Celebrities plan protest against detention of Miami Five
The men were sentenced in 2001 for allegedly acting as agents for the Cuban government
by Ed Pilkington
Sept. 29, 2008
Reprinted from The Guardian
Nine Nobel Laureates, including the South African campaigner Desmond Tutu and the German novelist Gunter Grass, join forces tomorrow with more than 100 celebrities from the arts, law and media to protest the on-going detention by the US government of five Cubans imprisoned for allegedly spying on behalf of the Cuban government.
The so-called Miami Five were sentenced in 2001 to prison terms of between 15 and 25 years for allegedly acting as Cuban agents within the exile community in Miami.
The men and their supporters have consistently protested that they had come to the US to infiltrate and disrupt right-wing exile groups perpetrating acts of terrorism within Cuba.
To mark the 10th anniversary of the arrests of Gerardo Hernandez Nordelo, Ramon Labanino, Antonio Guerrero, Fernando Gonzalez and Rene Gonzalez, full-page adverts are being taken out in the Guardian and the Independent tomorrow.
They claim that the men were unjustly jailed, and protest against the refusal to allow the wives of two of the prisoners to visit them from Cuba for up to 10 years.
Signatories to the adverts include the designers Vivienne Westwood and Jasper Conran, artist Howard Hodgkin, writers Iain Banks and Harold Pinter and actors Julie Christie and Susannah York.
The case of the Miami Five has attracted the attention of international human rights groups.
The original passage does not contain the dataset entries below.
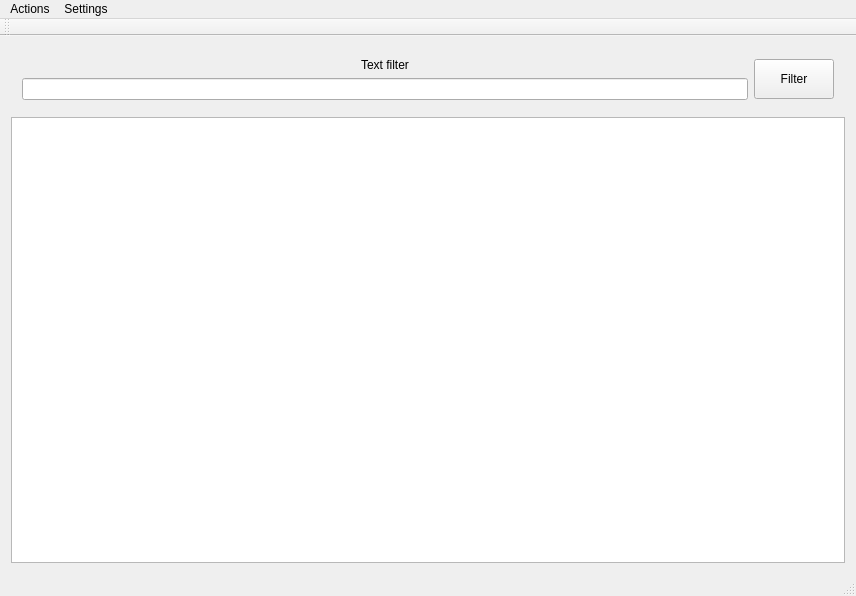
Before: the Qt Designer form mainwindow.ui in jeyboy/sniffer, drawn with Qt 5.
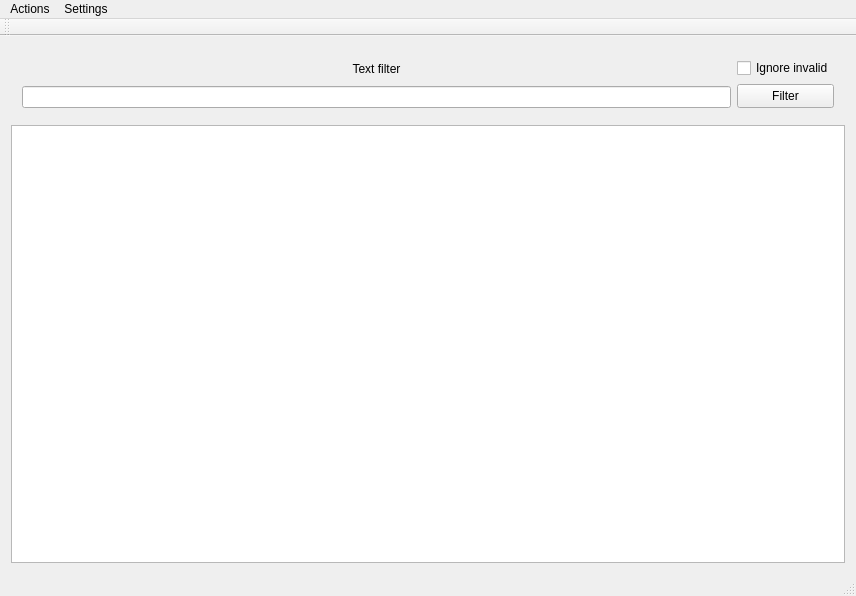
After: the same form once the commit is applied.

Commit message: add cut ilegal option

```diff
--- a/mainwindow.ui
+++ b/mainwindow.ui
@@ -42,17 +42,28 @@
         </layout>
        </item>
        <item>
+        <layout class="QVBoxLayout" name="verticalLayout_3">
+         <item>
+          <widget class="QCheckBox" name="cut_opt">
+           <property name="text">
+            <string>Ignore invalid</string>
+           </property>
+          </widget>
+         </item>
+         <item>
         <widget class="QPushButton" name="filterBtn">
          <property name="minimumSize">
           <size>
            <width>0</width>
-           <height>40</height>
+             <height>24</height>
           </size>
          </property>
          <property name="text">
           <string>Filter</string>
          </property>
         </widget>
+         </item>
+        </layout>
        </item>
       </layout>
      </widget>
```
Lines whose indentation alone changed are shown as unchanged. The commit also changes 2 other files.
Amnesty International has repeatedly raised the issue with the US government, arguing the refusal to permit spousal visits is unnecessarily punitive.
The UN Working Group on Arbitrary Detention has also found that the US failed to give the men a fair trial.
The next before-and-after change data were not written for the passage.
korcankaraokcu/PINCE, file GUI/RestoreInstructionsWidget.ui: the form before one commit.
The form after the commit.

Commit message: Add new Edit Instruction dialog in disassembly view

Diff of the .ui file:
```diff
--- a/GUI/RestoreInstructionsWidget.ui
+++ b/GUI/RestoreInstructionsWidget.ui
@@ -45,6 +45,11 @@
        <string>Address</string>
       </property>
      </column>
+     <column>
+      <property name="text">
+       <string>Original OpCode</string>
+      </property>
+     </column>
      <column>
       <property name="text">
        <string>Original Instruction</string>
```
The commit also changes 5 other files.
Celebrities appeal for Cuban Five
Sept. 30, 2008
Reprinted from BBC News
The five men are considered national heroes in Cuba
Some 130 celebrities from the arts, media and politics have signed an open letter calling for justice for five Cubans jailed in the US for spying.
The letter appeared in two national UK newspapers to mark on the 10th anniversary of the men's arrest.
Campaigners are urging US authorities to give visas to the wives of two of the men. They have not been allowed to visit the US for several years.
The men were convicted in a Miami court in 2001 on a range of charges.
These included lying about their identities, trying to obtain US military secrets and spying on Cuban exile groups.
Three were given life terms, the other two 19 and 15 years in jail.
A full-page advertisement in The Guardian and The Independent newspapers on Tuesday carries a large photograph of Adriana Perez, who has not been granted a visa to visit her husband, Gerardo Hernandez, for 10 years.
The letter details what it says was the unfair trial of the five men, the refusal by the US authorities to grant visas to Ms Perez and to another of the wives, Olga Salanueva, for several years, and restricting other family members to visits just once a year.
The signatories include 10 Nobel laureates, among them Archbishop Desmond Tutu of South Africa, German and Portuguese novelists Gunter Grass and Jose Saramago, and Guatemalan indigenous rights campaigner Rigoberta Menchu.
The men, Gerardo Hernandez, Ramon Labanino, Antonio Guerrero, Fernando Gonzalez and Rene Gonzalez, have appealed against their sentences, three times.
They say that by being tried in Miami, the centre of anti-Castro Cuban exiles, they were victims of bias.
US prosecutors insist the men were found guilty on hard evidence.
In June, an appeals court upheld the convictions but said the sentences of three of the men should be reconsidered.
The Cuban government says the men were not in Miami to spy on the US but to prevent anti-Castro exile groups from launching what it calls terrorist attacks on Cuba.
The men are considered national heroes in Cuba, where they figure prominently on billboards all over the country and are the subject of regular rallies and demonstrations.
Cuban exile groups say they were justly punished.